MaryEtta P.


Rating: 5


When I moved to Utah it was important to me to be involved in a community organization. I happened to see the notice of the Natural History Museum of Utah about to open and looking for volunteers. I called and signed up for an interview. That was the best thing I could have done.

Because NHMU is associated with the University of Utah our training in the several areas of focus was provided by experts in their fields. For a retired person it was a perfect opportunity to become acquainted with others of like interests in my new community.

That was just the beginning. Throughout the six years of association I’ve benefited by continuing education opportunities as well as opportunities to visit other venues with volunteers and broaden my horizons; even mushrooming in local mountains.

That is just the background.

Every Monday morning I dress in my museum volunteer shirt and spend three hours in the Native Voices gallery interacting with museum guests as they wish to participate playing Native American games.
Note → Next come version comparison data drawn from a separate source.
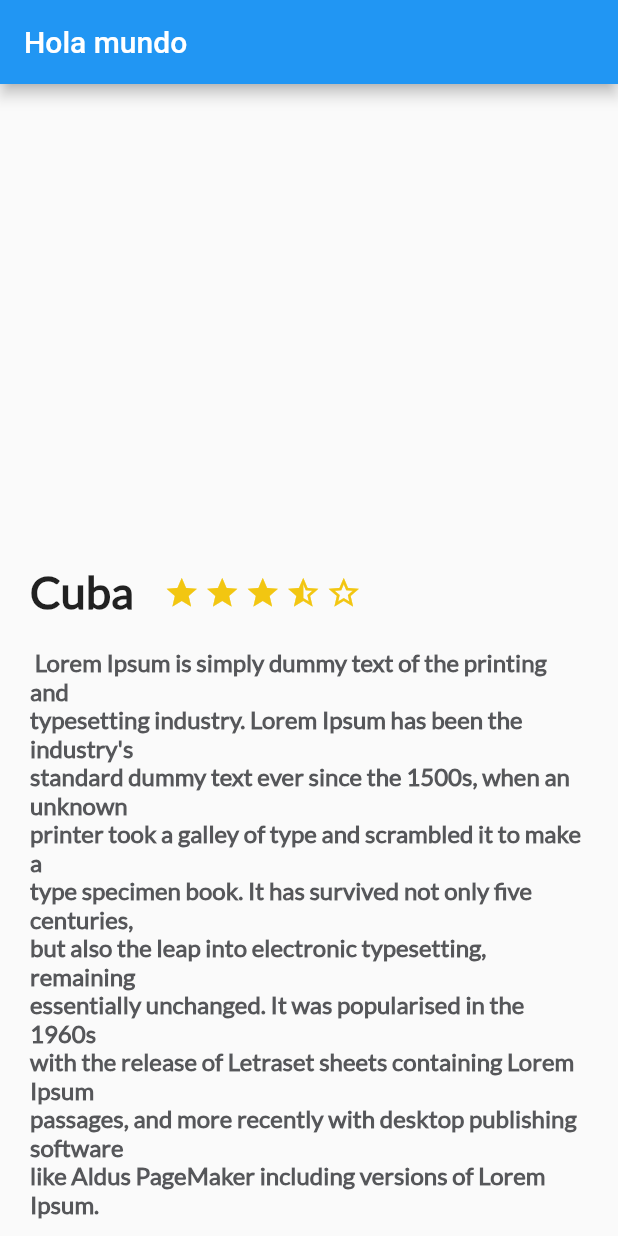
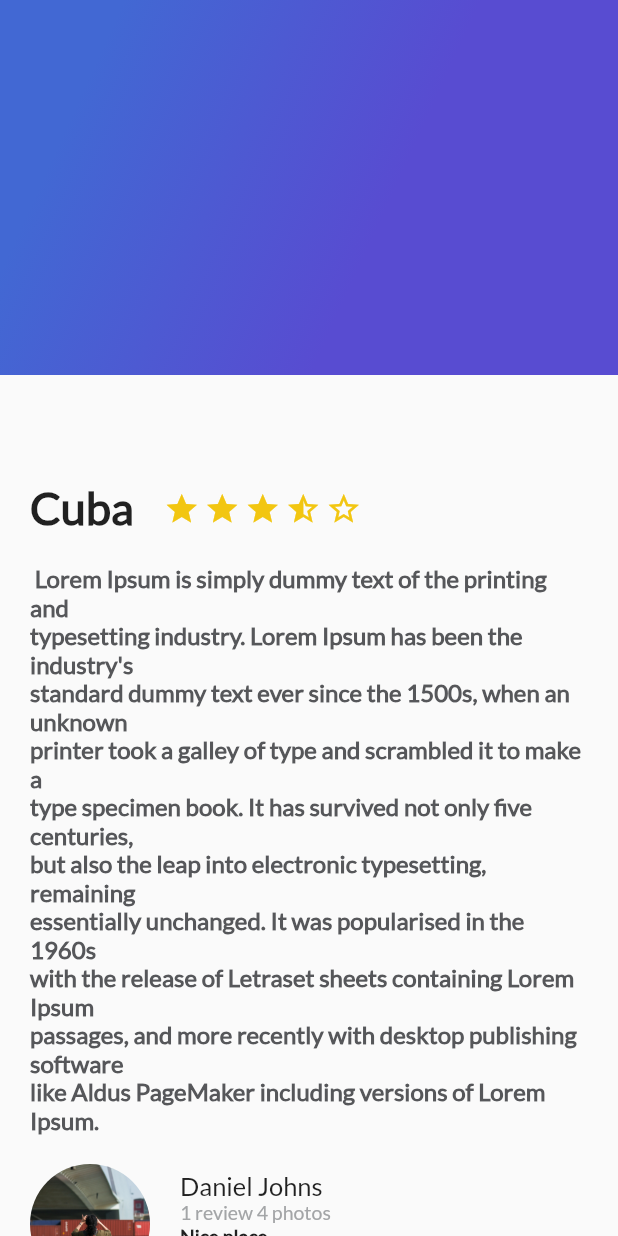
Before and after one commit to alanmaranto/Tripsbook, a Flutter app: the screen it shows after launch, on a phone screen of 412 x 824 dp. Run offline on Flutter 3.47's test engine with Material 2 defaults, Android fonts, the phone set to English and light mode, and no system bars.

Commit message:
feature(review and gradient): review list stack the widgets

```diff
--- /dev/null
+++ b/lib/gradient_back.dart
@@ -0,0 +1,17 @@
+import 'package:flutter/material.dart';
+
+class GradientBack extends StatelessWidget {
+  @override
+  Widget build(BuildContext context) {
+    // TODO: implement build
+    return Container(
+        height: 250.0,
+        decoration: BoxDecoration(
+            gradient: LinearGradient(
+                colors: [Color(0xFF4268D3), Color(0xFF584CD1)],
+                begin: FractionalOffset(0.2, 0.0),
+                end: FractionalOffset(1.0, 0.6),
+                stops: [0.0, 0.6],
+                tileMode: TileMode.clamp)));
+  }
+}
--- a/lib/main.dart
+++ b/lib/main.dart
@@ -1,5 +1,8 @@
 import 'package:flutter/material.dart';
+import 'package:trips/review.dart';
 import 'description_place.dart';
+import 'review_list.dart';
+import 'gradient_back.dart';
 
 void main() {
   runApp(MyApp());
@@ -40,12 +43,16 @@ like Aldus PageMaker including versions of Lorem Ipsum.""";
           visualDensity: VisualDensity.adaptivePlatformDensity,
         ),
         home: Scaffold(
-          appBar: AppBar(
-            title: Text("Hola mundo"),
-          ),
-          body: new DescriptionPlace("Cuba", 4, descriptionDummy),
-        ) //MyHomePage(title: 'Flutter Demo Home Page'),
-        );
+          body: Stack(children: <Widget>[
+            ListView(
+              children: <Widget>[
+                DescriptionPlace("Cuba", 4, descriptionDummy),
+                ReviewList()
+              ],
+            ),
+            GradientBack()
+          ]),
+        ));
   }
 }
 
--- a/lib/review.dart
+++ b/lib/review.dart
@@ -12,7 +12,7 @@ class Review extends StatelessWidget {
   Widget build(BuildContext context) {
     final userComment = Container(
       margin: EdgeInsets.only(left: 20.0),
-      child: Text(details,
+      child: Text(comments,
           textAlign: TextAlign.left,
           style: TextStyle(
               fontFamily: "Lato", fontSize: 13.0, fontWeight: FontWeight.w900)),
--- /dev/null
+++ b/lib/review_list.dart
@@ -0,0 +1,18 @@
+import 'package:flutter/material.dart';
+import 'review.dart';
+
+class ReviewList extends StatelessWidget {
+  @override
+  Widget build(BuildContext context) {
+    return Column(
+        crossAxisAlignment: CrossAxisAlignment.start,
+        children: <Widget>[
+          Review("assets/img/daniel.jpg", "Daniel Johns", "1 review 4 photos",
+              "Nice place"),
+          Review("assets/img/harps.jpg", "Harps Johns", "2 review 2 photos",
+              "I would like to visit again"),
+          Review("assets/img/sushi.jpg", "Sushi Johns", "1 review 4 photos",
+              "Really quiet")
+        ]);
+  }
+}
--- a/pubspec.yaml
+++ b/pubspec.yaml
@@ -44,7 +44,10 @@ flutter:
 
   # To add assets to your application, add an assets section, like this:
   assets:
-    - assets/img/daniel-van-den-berg-10wC96_DlAI-unsplash.jpg
+    # - assets/img/sushi.jpg
+    # - assets/img/harps.jpg
+    # - assets/img/daniel.jpg
+    - assets/img/
   #   - images/a_dot_ham.jpeg
 
   # An image asset can refer to one or more resolution-specific "variants", see
```
Also changed, not shown: assets/img/daniel.jpg (renamed from assets/img/daniel-van-den-berg-10wC96_DlAI-unsplash.jpg), assets/img/harps.jpg (added), assets/img/sushi.jpg (added).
Some times the groups are school children, other times they are families on vacation or homeschoolers. Some times they are retired adults and some times International visitors; games do not require English be spoken. You just do them and people catch on with the invitation, “Do you like to play games?”

One of my favorite experiences was a family of about three children, grade school to preteen. We started playing a game and having fun and the fourth sauntered up obviously skeptical, but became intrigued and joined in when invited. The mother hung back after and shared the fact that this teenage son did not want to be in the museum until the moment when he engaged in playing the game. That made my day. One more person sold on museums. We don’t sell the games in the gift shop. People are encouraged to go home and use what they have available and play the games.

Always I have felt valued at NHMU. Our volunteer supervisor continually demonstrates in word and actions to us that we are valued. The museum strives to look after our best interests as we serve. There are great perks. Not only education opportunities and camaraderie but admission tickets we can offer to others, museum store and cafe discounts as well as the opportunity to give back to a great community.